August 10, 2014

Under the new law, duties of stakeholders in the pharmaceutical industry to investigate, quarantine, and report do not cease upon identifying a suspect or illegitimate pharmaceutical product. FDA requires that it be notified in a very short time frame of the existence of an illegitimate product. Reporting should be done electronically. However, equally important, immediate trading partners in the supply chain must also be notified of an illegitimate pharmaceutical product.

 

Mandatory reporting begins January 1, 2015

Title II of the Drug Quality and Security Act is composed of the Drug Supply Chain Security Act (DSCSA). The DSCSA modified Section 582 of the Federal Food, Drug, and Cosmetic Act to require pharmaceutical manufacturers, repackagers, wholesale distributors, as well as drug dispensers, who are not practitioners to notify the FDA and certain trading partners of products that are identified as illegitimate within 24 hours of making such determination.

Products that manufacturers, repackagers, wholesale distributors, and dispensers determine are suspect products must be quarantined and an investigation must be conducted to determine if the product is illegitimate. Suspect or illegitimate pharmaceutical products include those that are potentially counterfeit, diverted or stolen, may adversely affect humans, could be the subject of a fraudulent transaction, or are unfit for distribution.

It is expected that, in compliance with the modifications to the DSCSA, trading partners will develop secure electronic systems to verify the status of a pharmaceutical product and create processes to ensure the appropriate quarantine, investigation, and reporting requirements are met if a product is determined to be illegitimate or suspect. Concerns over improper pharmaceutical products entering commerce are not new. However, it does appear that the new mandates increase the attention required to protect the public and impose requirements on supply chain stakeholders to assist in identification of improper pharmaceutical products.. 

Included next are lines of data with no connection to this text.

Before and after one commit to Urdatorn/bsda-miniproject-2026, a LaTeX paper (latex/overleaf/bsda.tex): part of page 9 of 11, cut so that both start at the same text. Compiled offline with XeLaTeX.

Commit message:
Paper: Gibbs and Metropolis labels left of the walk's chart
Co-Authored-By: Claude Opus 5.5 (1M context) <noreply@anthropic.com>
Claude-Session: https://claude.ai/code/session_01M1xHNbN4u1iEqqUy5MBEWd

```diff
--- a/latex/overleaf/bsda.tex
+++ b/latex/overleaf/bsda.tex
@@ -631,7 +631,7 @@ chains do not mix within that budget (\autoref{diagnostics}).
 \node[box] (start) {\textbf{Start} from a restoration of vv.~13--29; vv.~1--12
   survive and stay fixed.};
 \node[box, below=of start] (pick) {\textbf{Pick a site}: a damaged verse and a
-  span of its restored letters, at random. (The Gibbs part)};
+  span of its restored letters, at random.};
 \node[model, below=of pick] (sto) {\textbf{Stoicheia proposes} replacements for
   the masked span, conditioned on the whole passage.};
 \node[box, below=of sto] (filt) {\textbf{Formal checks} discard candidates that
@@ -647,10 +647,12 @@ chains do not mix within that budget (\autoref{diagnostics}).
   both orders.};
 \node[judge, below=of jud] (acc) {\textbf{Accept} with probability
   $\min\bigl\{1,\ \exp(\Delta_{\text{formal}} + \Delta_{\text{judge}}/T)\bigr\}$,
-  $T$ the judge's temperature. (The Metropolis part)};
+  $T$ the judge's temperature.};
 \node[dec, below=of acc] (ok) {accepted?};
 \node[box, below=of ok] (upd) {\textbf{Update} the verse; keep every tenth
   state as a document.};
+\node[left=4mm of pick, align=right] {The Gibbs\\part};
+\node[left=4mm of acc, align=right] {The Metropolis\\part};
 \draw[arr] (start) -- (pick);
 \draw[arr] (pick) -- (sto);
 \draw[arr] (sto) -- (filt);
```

In an effort to provide specific recommendations, FDA recently published its draft Guidance for Industry Drug Supply Chain Security Act Implementation: Identification of Suspect Product and Notification. (The agency has requested comments to the draft be submitted by August 11, 2014.) In that document, FDA identified numerous scenarios that should lead to scrutiny regarding the authenticity of pharmaceutical products. While not all inclusive, the specific examples provided in the guidance document are a helpful source as to how FDA views the issues.

Notification of suspect product

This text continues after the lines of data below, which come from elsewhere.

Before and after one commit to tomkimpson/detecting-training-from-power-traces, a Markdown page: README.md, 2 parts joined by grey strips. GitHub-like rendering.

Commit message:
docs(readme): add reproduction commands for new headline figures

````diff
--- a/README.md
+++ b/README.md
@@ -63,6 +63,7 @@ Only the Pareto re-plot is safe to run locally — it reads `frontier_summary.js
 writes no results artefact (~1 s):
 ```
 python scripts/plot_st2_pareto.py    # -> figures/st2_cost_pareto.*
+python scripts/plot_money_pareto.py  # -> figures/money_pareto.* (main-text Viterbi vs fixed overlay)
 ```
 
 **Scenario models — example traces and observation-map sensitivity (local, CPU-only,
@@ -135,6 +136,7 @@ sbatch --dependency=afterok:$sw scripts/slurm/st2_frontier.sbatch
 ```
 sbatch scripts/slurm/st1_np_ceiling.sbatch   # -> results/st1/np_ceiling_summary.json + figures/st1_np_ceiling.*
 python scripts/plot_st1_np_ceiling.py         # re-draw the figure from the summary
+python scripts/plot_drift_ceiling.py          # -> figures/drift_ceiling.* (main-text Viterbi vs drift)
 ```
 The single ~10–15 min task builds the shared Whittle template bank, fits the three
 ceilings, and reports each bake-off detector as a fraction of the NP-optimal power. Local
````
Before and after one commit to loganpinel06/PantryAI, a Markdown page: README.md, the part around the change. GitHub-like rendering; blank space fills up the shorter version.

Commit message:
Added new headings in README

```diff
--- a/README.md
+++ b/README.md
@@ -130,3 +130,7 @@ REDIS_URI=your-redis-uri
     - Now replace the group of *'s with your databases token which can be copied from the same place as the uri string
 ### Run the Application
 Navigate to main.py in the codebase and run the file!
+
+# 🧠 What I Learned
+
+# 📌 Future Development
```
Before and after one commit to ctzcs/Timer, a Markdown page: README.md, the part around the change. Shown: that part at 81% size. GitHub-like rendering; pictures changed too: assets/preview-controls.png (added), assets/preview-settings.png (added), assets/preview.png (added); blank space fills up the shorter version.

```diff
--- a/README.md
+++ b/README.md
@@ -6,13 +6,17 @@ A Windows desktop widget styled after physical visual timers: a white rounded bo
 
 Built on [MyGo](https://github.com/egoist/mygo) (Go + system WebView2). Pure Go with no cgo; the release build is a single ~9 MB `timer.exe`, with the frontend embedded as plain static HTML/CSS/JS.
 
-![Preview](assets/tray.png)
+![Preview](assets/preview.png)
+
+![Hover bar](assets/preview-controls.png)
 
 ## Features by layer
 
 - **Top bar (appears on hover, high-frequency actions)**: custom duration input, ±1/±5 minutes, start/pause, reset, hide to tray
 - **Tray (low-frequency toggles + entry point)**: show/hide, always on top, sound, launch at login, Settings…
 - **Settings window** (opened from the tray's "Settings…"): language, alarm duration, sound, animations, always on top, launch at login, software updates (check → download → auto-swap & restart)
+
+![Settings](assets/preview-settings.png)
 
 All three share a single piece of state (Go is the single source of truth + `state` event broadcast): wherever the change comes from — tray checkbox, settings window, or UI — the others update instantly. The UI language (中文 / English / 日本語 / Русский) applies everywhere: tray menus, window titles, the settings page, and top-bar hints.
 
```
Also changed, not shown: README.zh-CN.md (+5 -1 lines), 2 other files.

Under the new law, duties of stakeholders in the pharmaceutical industry to investigate, quarantine, and report do not cease upon identifying a suspect or illegitimate pharmaceutical product. FDA requires that it be notified in a very short time frame of the existence of an illegitimate product. Reporting should be done electronically. However, equally important, immediate trading partners in the supply chain must also be notified of an illegitimate pharmaceutical product. For suspect products, trading partners may be part of a coordinated investigation to determine if the product is, in fact, illegitimate. Manufacturers are further required to notify the FDA and trading partners if a product they distribute has a high risk of being an illegitimate product.

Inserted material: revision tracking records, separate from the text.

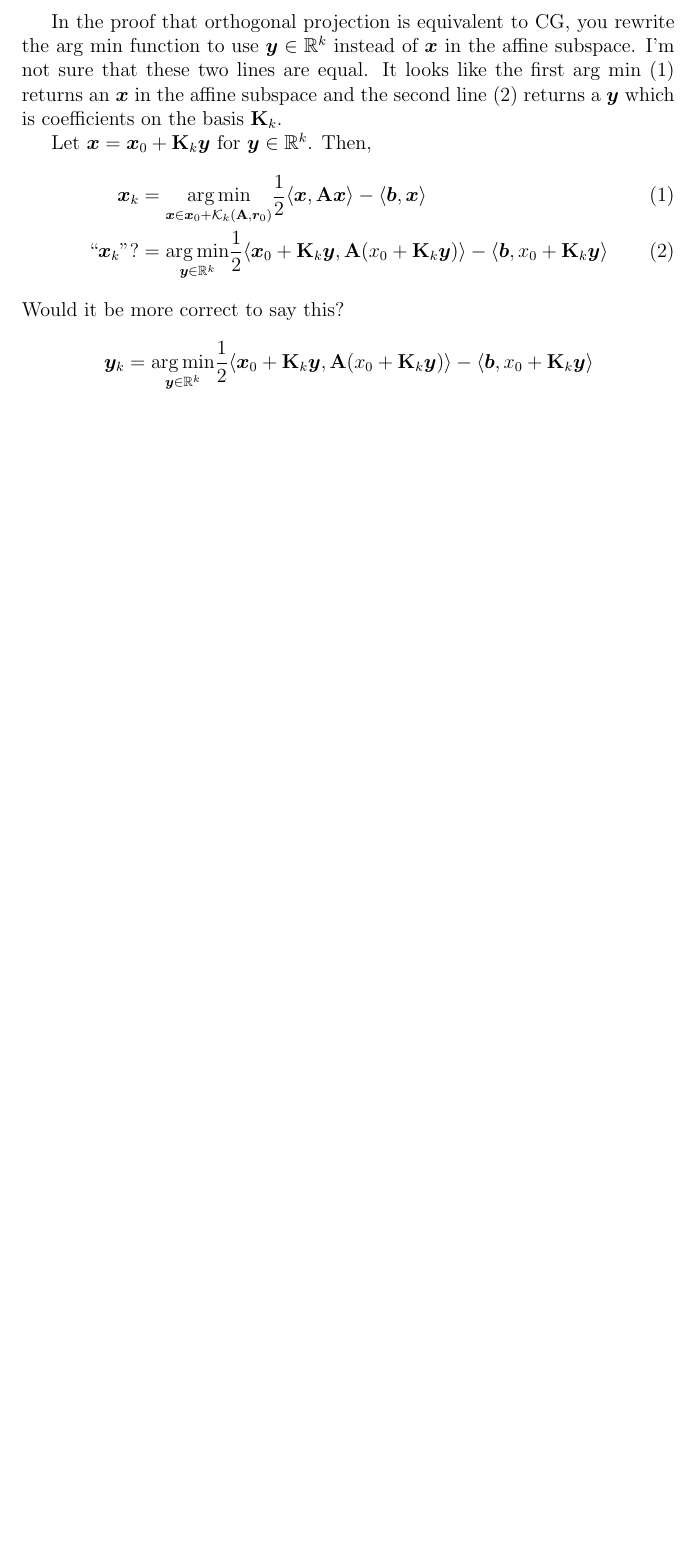
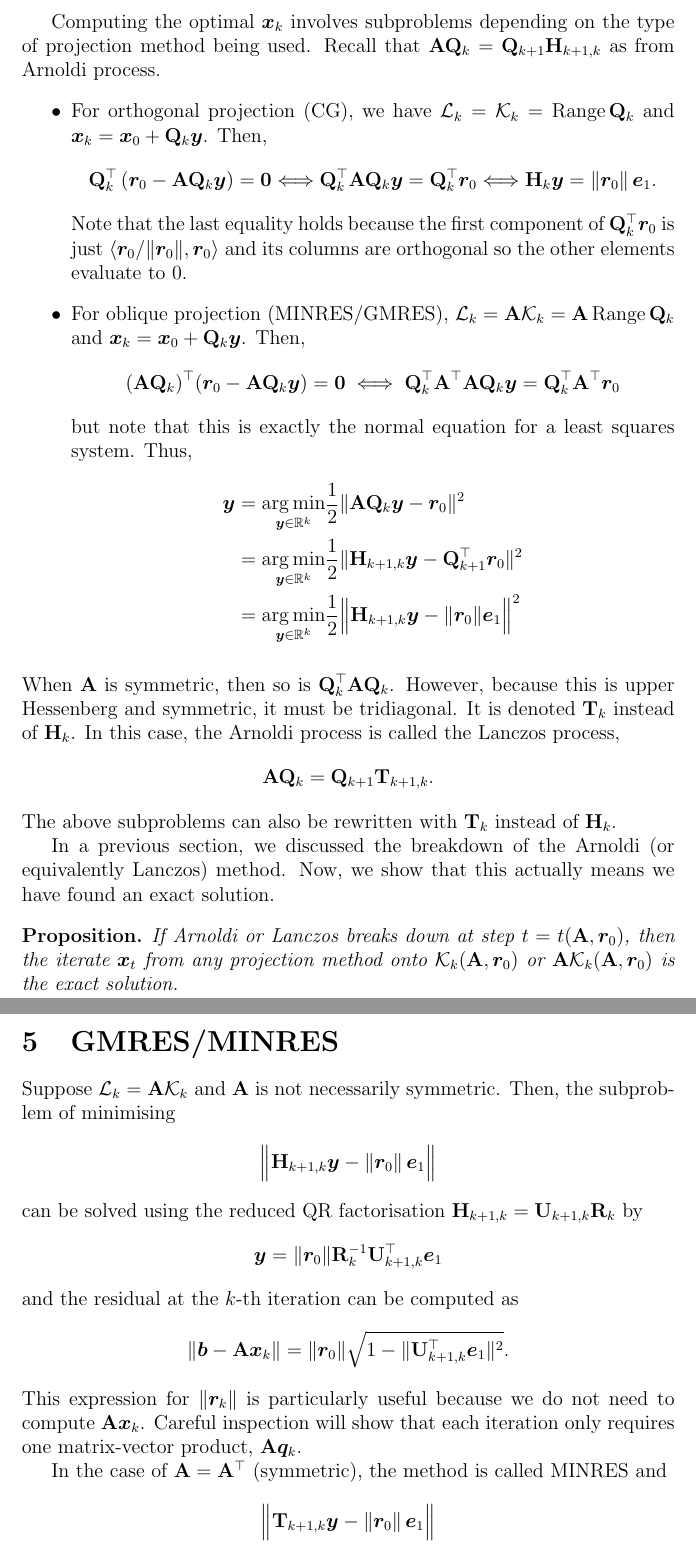
Before and after one commit to KentonLam/math3204, a LaTeX document (Notes/krylov.tex): part of page 9 of 9 before the commit and two parts of pages 9 and 10 of 10 after it, the two joined at a grey line, cut at the place of the change, the shorter picture padded with empty space. Compiled offline with pdfLaTeX.

Commit message:
added MINRES/GMRES

```diff
--- a/Notes/krylov.tex
+++ b/Notes/krylov.tex
@@ -414,21 +425,72 @@ can be violated even if $\mathbf A$ itself is non-singular.
 \newpage
-In the proof that orthogonal projection is equivalent to CG, you rewrite the
-arg min function to use $\bm y \in \mathbb R^k$ instead of $\bm x$ in the affine
-subspace. I'm not sure that these two lines are equal. It looks like the first arg min (1) returns
-an $\bm x$ in the affine subspace and the second line (2) returns a $\bm y$
-which is coefficients on the basis $\mathbf K_k$.
+ Computing the optimal $\bm x_k$ involves subproblems
+depending on the type of projection method being used.
+Recall that $\mathbf A \mathbf Q_k = \mathbf Q_{k+1} \mathbf H_{k+1,k}$ as from
+Arnoldi process.
+\begin{itemize}
+    \item For orthogonal projection (CG), we have $\mathcal L_k = \mathcal K_k = \Range \mathbf Q_k$ and
+    $\bm x_k = \bm x_0 + \mathbf Q_k \bm y$. Then,
+    \begin{align*}
+        \mathbf{Q}_{k}^{\top}\left(\bm{r}_{0}-\mathbf{A} \mathbf{Q}_{k} \bm{y}\right)=\mathbf{0} \Longleftrightarrow \mathbf{Q}_{k}^{\top} \mathbf{A} \mathbf{Q}_{k} \bm{y}=\mathbf{Q}_{k}^{\top} \bm{r}_{0} \Longleftrightarrow \mathbf{H}_{k} \bm{y}=\left\|\bm{r}_{0}\right\| \bm{e}_{1}.
+    \end{align*}
+    Note that the last equality holds because the first component
+     of $\mathbf Q_k^\top \bm r_0$  is just $\langle \bm r_0 / \| \bm r_0 \|, \bm r_0\rangle$
+    and its columns are orthogonal so the other elements evaluate to 0.
+    \item For oblique projection (MINRES/GMRES),
+    $\mathcal L_k = \mathbf A\mathcal K_k = \mathbf A\Range \mathbf Q_k$
+    and $\bm x_k = \bm x_0 + \mathbf Q_k \bm y$. Then,
+    \begin{align*}
+        (\mathbf A \mathbf Q_k)^\top (\bm{r}_{0}-\mathbf{A} \mathbf{Q}_{k} \bm{y}) = \bm 0 \iff \mathbf Q_k^\top \mathbf A^\top \mathbf A \mathbf Q_k \bm y = \mathbf Q_k^\top \mathbf A^\top \bm r_0
+    \end{align*}
+    but note that this is exactly the normal equation for a least squares system. Thus,
+    \begin{align*}
+        \bm y &= \underset{\bm y \in \mathbb R^k}{\arg \min} \frac{1}{2} \| \mathbf A \mathbf Q_k \bm y - \bm r_0 \|^2 \\
+        &= \underset{\bm y \in \mathbb R^k}{\arg \min} \frac{1}{2} \| \mathbf H_{k+1,k} \bm y - \mathbf Q_{k+1}^\top\bm r_0 \|^2 \\
+        &= \underset{\bm y \in \mathbb R^k}{\arg \min} \frac{1}{2} \Big\| \mathbf H_{k+1,k} \bm y - \|\bm r_0\| \bm e_1 \Big\|^2
+    \end{align*}
+\end{itemize}
+When $\mathbf A$ is symmetric, then so is $\mathbf Q_k^\top \mathbf A \mathbf Q_k$.
+However, because this is upper Hessenberg and symmetric, it must be tridiagonal.
+It is denoted $\mathbf T_k$ instead of $\mathbf H_k$. In this case, the Arnoldi
+process is called the Lanczos process,
+\begin{align*}
+    \mathbf A \mathbf Q_{k} = \mathbf Q_{k+1} \mathbf T_{k+1,k}.
+\end{align*}
+The above subproblems can also  be rewritten with  $\mathbf T_k$ instead of $\mathbf H_k$.
 
-    Let $\bm x = \bm x_0 + \mathbf K_k \bm y$ for $\bm y \in \mathbb R^k$. Then,
-    \begin{align}
-        \bm x_k &= \underset{\bm x \in \bm x_0 + \mathcal K_k(\mathbf A, \bm r_0)}{\arg \min } \frac{1}{2} \langle \bm x, \mathbf A \bm x \rangle - \langle \bm b, \bm x \rangle \\
-        \text{``$\bm x_k$''?}& = \underset{\bm y \in \mathbb R^k} {\arg \min} \frac{1}{2} \langle \bm x_0 + \mathbf K_k \bm y, \mathbf A(x_0 + \mathbf K_k \bm y)\rangle - \langle \bm b, x_0 + \mathbf K_k \bm y \rangle
-    \end{align}
-    Would it be more correct to say this?
-    \begin{align*}
-        \bm y_k &= \underset{\bm y \in \mathbb R^k} {\arg \min} \frac{1}{2} \langle \bm x_0 + \mathbf K_k \bm y, \mathbf A(x_0 + \mathbf K_k \bm y)\rangle - \langle \bm b, x_0 + \mathbf K_k \bm y \rangle \\
-        \bm x_k &= \bm x_0 + \mathbf K_k \bm y_k
-    \end{align*}
+In a previous section, we discussed the breakdown of the Arnoldi (or equivalently Lanczos)
+method. Now, we show that this actually means we have found an exact solution.
+\begin{proposition}
+    If Arnoldi or Lanczos breaks down at step $t = t(\mathbf A, \bm r_0)$,
+    then the iterate $\bm x_t$ from any projection method onto
+    $\mathcal K_k(\mathbf A, \bm r_0)$ or $\mathbf A \mathcal K_k(\mathbf A, \bm r_0)$
+    is the exact solution.
+\end{proposition}
 
+\section{GMRES/MINRES}
+Suppose $\mathcal L_k = \mathbf A\mathcal K_k$ and $\mathbf A$ is not necessarily symmetric.
+Then, the subproblem of minimising
+\begin{align*}
+    \Big\|\mathbf{H}_{k+1,k} \bm{y}-\left\|\bm{r}_{0}\right\| \bm{e}_{1}\Big\|
+\end{align*}
+can be solved using the reduced QR factorisation $\mathbf{H}_{k+1,k} = \mathbf U_{k+1,k}\mathbf R_k$
+by
+\begin{align*}
+    \bm y = \| \bm r_0 \| \mathbf R_k^{-1} \mathbf U_{k+1,k}^\top \bm e_1
+\end{align*}
+and the residual at the $k$-th iteration can be computed as
+\begin{align*}
+    \| \bm b - \mathbf A \bm x_k \| = \| \bm r_0 \| \sqrt{1 - \|\mathbf U_{k+1,k}^\top \bm e_1 \|^2}.
+\end{align*}
+This expression for $\| \bm r_k\|$ is particularly useful because we do not need to compute  $\mathbf A \bm x_k$.
+Careful inspection will show that each iteration only requires one matrix-vector product,
+$\mathbf A \bm q_k$.
 
+In the case of $\mathbf A = \mathbf A^\top$ (symmetric), the method is
+called MINRES and
+\begin{align*}
+    \Big\|\mathbf{T}_{k+1,k} \bm{y}-\left\|\bm{r}_{0}\right\| \bm{e}_{1}\Big\|
+\end{align*}
+can be solved similarly to above (but more efficiently, of course).
 
 \end{document}
```
Also changed, not shown: Notes/krylov.pdf, Notes/krylov.tex (13 more changed lines).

It is undisputed that problems exist within the supply chain. However, the recent draft guidance for the drug supply industry is a prediction of the changes and mandates that are occurring to make all in the supply chain a mandatory partner with the FDA.

Planning and preparation for compliance with the mandates that will be effective as of January 1, 2015, along with various informal guidance promulgated by the FDA, are already underway. The next several months will see additional feedback from the FDA as compliance with investigation and reporting of illegitimate products will be mandatory when the new requirements officially take effect January 1, 2015.

Ned Milenkovichis a partner and practice group manager of the health, drug and pharmacy legal practice at Roetzel and Andress LPA. He is also a member of the Illinois State Board of Pharmacy. Contact Ned at 312-582-1676 or at nmilenkovich@ralaw.com.

**PULL QUOTE**

The recent draft guidance for the drug supply industry is a prediction of the changes and mandates that are occurring to make all in the supply chain a mandatory partner with the FDA.